How can we build the best protections for educators who just want to read to kids? First, educators should check the website of each book publisher, if works are still copyrighted and not in the public domain. In response to the COVIF-19 pandemic, many large publishers are temporarily altering their policies and providing guidance to educators about acceptable virtual use. For works that are not in the public domain, and that do not have a publisher who is electing to allow more flexible use, educators should consider reading portions of a book, and connecting those portions of a book to a lesson, and limiting the audience to the extent possible by using a closed platform and limiting the amount of time a recording is available for viewing, in order to make the best fair use defense to a copyright claim.

 

CIPA and COPPA and Bears, Oh My!

 

Even MORE federal regulations come into play when it comes to schools, students, and technology.
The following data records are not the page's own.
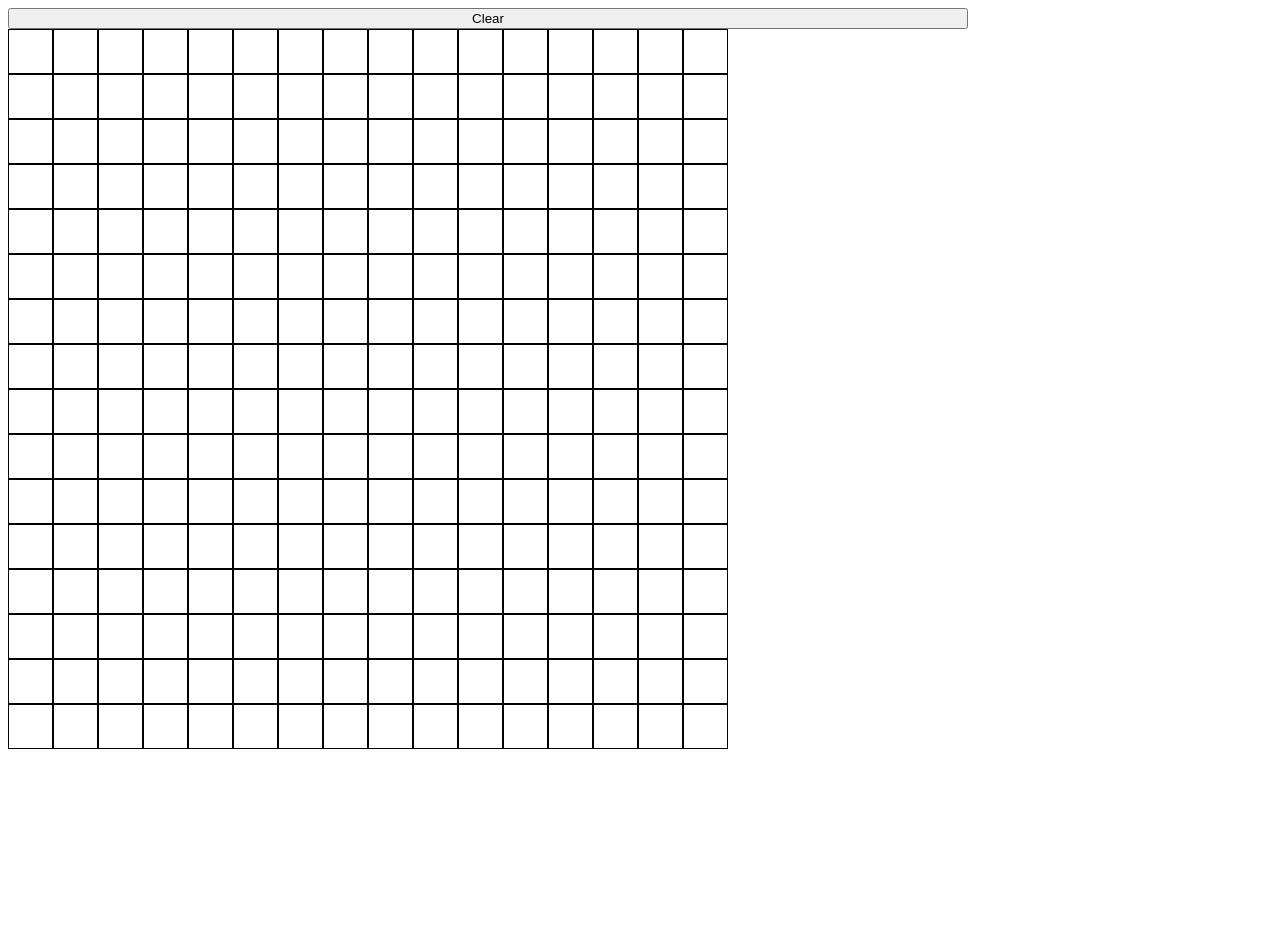
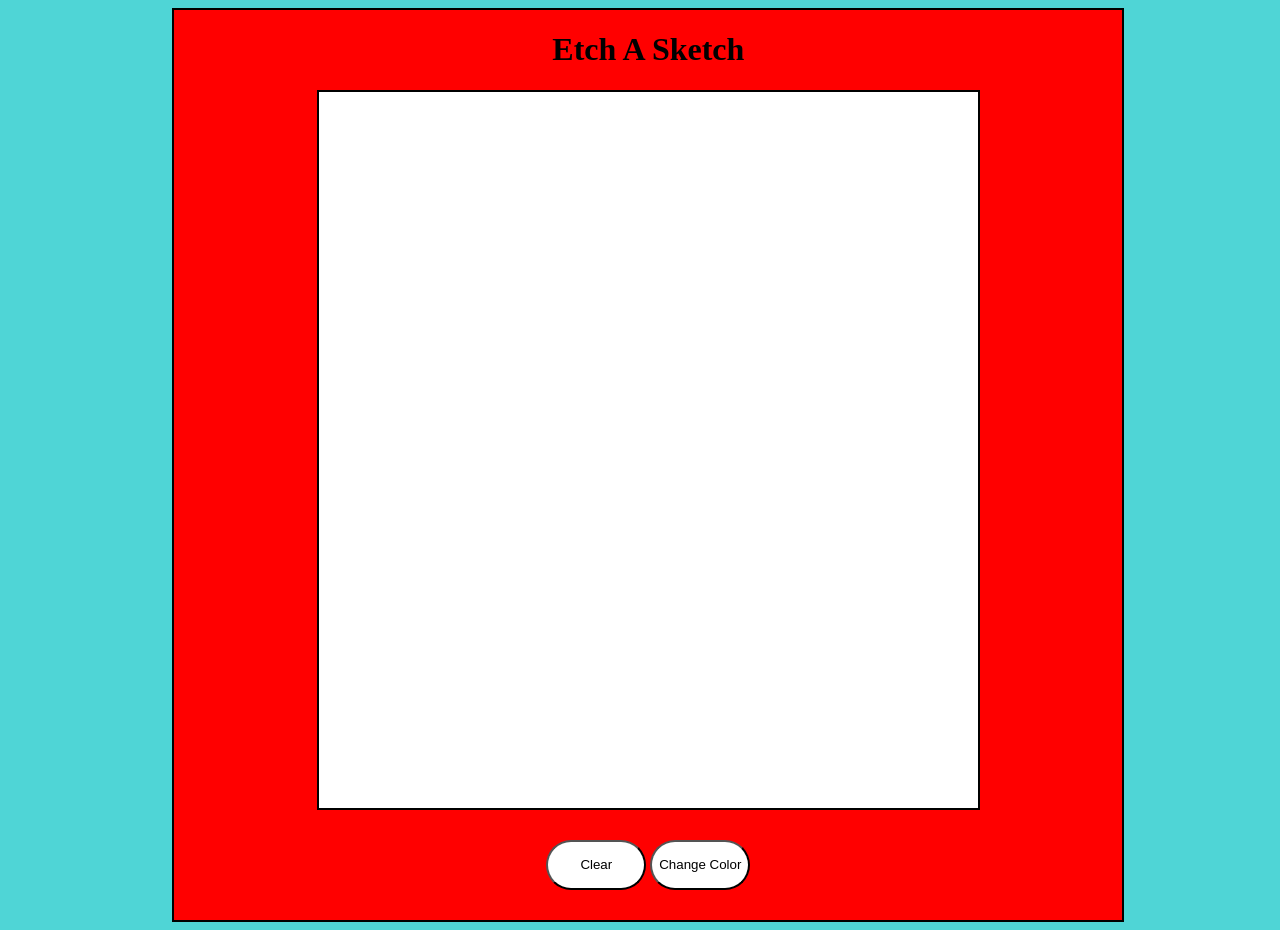
Before and after one commit to gpineda14/etch-a-sketch, a plain HTML site: page index.html in a window 1280 px wide. Before the commit the page ends 800 px from the top, so only its background shows below. Drawn offline with Linux system fonts and the light colour scheme.

Commit message:
Finished design and added color-changing functionality

```diff
--- a/css/stylesheet.css
+++ b/css/stylesheet.css
@@ -1,17 +1,51 @@
+html {
+  background-color: #4FD5D6;
+}
+
 table {
-  width: 720px;
+  width: 70%;
   height: 720px;
   border-spacing: 0;
+  background-color: white;
+  border: 2px solid black;
 }
 
-.clear {
-  width: 960px;
+h1 {
+  text-align: center;
+}
+
+.button-wrapper {
+  text-align: center;
+}
+
+.button-wrapper button {
+  width: 100px;
+  height: 50px;
+  border-radius: 50px;
+  background-color: white;
 }
 
 td {
-  border: 1px solid black;
+  border: none;
 }
 
-.hovered {
-  background-color: blue;
+.container {
+  display: flex;
+  justify-content: center;
+  align-items: center;
+  margin-bottom: 30px;
 }
+
+.table-wrapper {
+  display: flex;
+  justify-content: center;
+  align-items: center;
+  margin-bottom: 30px;
+}
+
+.sketchpad {
+  border: 2px solid black;
+  background-color: red;
+  width: 75%;
+  margin-left: 13%;
+}
--- a/index.html
+++ b/index.html
@@ -6,8 +6,18 @@
   <script type="text/javascript" src="js/app.js"></script>
 </head>
 <body>
-    <button type="submit" class="clear">Clear</button>
-    <table id="grid" class="pad">
-    </table>
+  <div class="sketchpad">
+    <h1> Etch A Sketch </h1>
+    <div class="table-wrapper">
+      <table class="pad">
+      </table>
+    </div>
+    <div class="container">
+      <div class="button-wrapper">
+        <button type="submit" onclick="newGrid()" class="clear">Clear</button>
+        <button type="submit" onclick="changeColor()">Change Color</button>
+      </div>
+    </div>
+  </div>
 </body>
 </html>
--- a/js/app.js
+++ b/js/app.js
@@ -1,8 +1,10 @@
 var size = 16;
+var color;
+var colors = ["green", "maroon", "yellow", "orange", "purple", "blue"];
 $(document).ready(function() {
   createGrid(size);
   $("td.entry").hover(function() {
-    $(this).addClass("hovered");
+    $(this).css({"background-color":"black"});
   });
 });
 
@@ -25,7 +27,7 @@ function newGrid() {
   setGridSize();
   createGrid(size);
   $("td.entry").hover(function() {
-    $(this).addClass("hovered");
+    $(this).css({"background-color": "black"});
   });
 }
 
@@ -41,3 +43,11 @@ function sizeEntries(size) {
   var width = 720 / size;
   $("td.entry").css({"height": height, "width": width});
 }
+
+function changeColor() {
+  var index = Math.floor(Math.random() * 6);
+  color = colors[index];
+  $("td.entry").hover(function() {
+    $(this).css({"background-color": color});
+  });
+}
```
CIPA, the Child Internet Protection Act, requires districts utilizing e-Rate funds, to ensure the following internet filtering for all connected devices to guard against access to visual obscenities, child pornography and material that is harmful to minors. Your district’s acceptable use policy (AUP), agreements between your district and technology vendors, and the filtering tools you have in place likely create these necessary safeguards. But how does this look different when students are learning from home? To the extent that students are using district-owned devices like laptops, Chromebooks, and mobile hotspots, the district must continue to ensure that the devices are equipped with CIPA-compliant filters. Further, districts remain responsible for monitoring student activity to ensure security for minor students (under the age of 17) when using email, chat, and other communication functions.

 

In addition to CIPA, the Children’s Online Protection and Privacy Act (COPPA), puts a burden on districts to ensure that student information is protected in the use of online programming. For vendors that your district use on a regular basis and have an existing agreement or contract with, the COPPA requirements related to the privacy of student data are likely addressed within any such agreement, and/or within your district’s internal practices related to data encryption and internal practices regarding access to student data. For new platforms, this can be trickier. For instance, a quick check of the Zoom website, led us to a page specifically about the use of Zoom for K-12 schools and how Zoom addresses COPPA. (That page is located here, if you’re interested: https://zoom.us/docs/doc/School%20Administrators%20Guide%20to%20Rolling%20Out%20Zoom.pdf) Of note, Zoom recommends that students not create their own Zoom accounts (because minors are not permitted to create accounts) and should be accessing Zoom as a participant in a school subscriber’s account. Secondly, Zoom places the burden on districts to ensure appropriate parental consent is obtained to allow student access: “Zoom relies on you to obtain consent from parents for their children to use the Zoom services. Your organization should be able to demonstrate compliance with the parental consent requirements contained in the Children’s Online Privacy Protection Act (“COPPA”) and other applicable laws.” We mention this not specifically because Zoom has unique provisions, but in an effort to demonstrate that many other vendors may take similar approaches therefore administrators should engage in close review of current policies, parental notices and permissions, and vendor agreements and requirements before engaging with new vendors.

 

As we are all experiencing, the tides are unpredictable right now, and things change by the day, and sometimes the hour. EdCounsel is here to continue to provide guidance and support as you work through practical concerns in order to be innovative in providing support to your students and educators.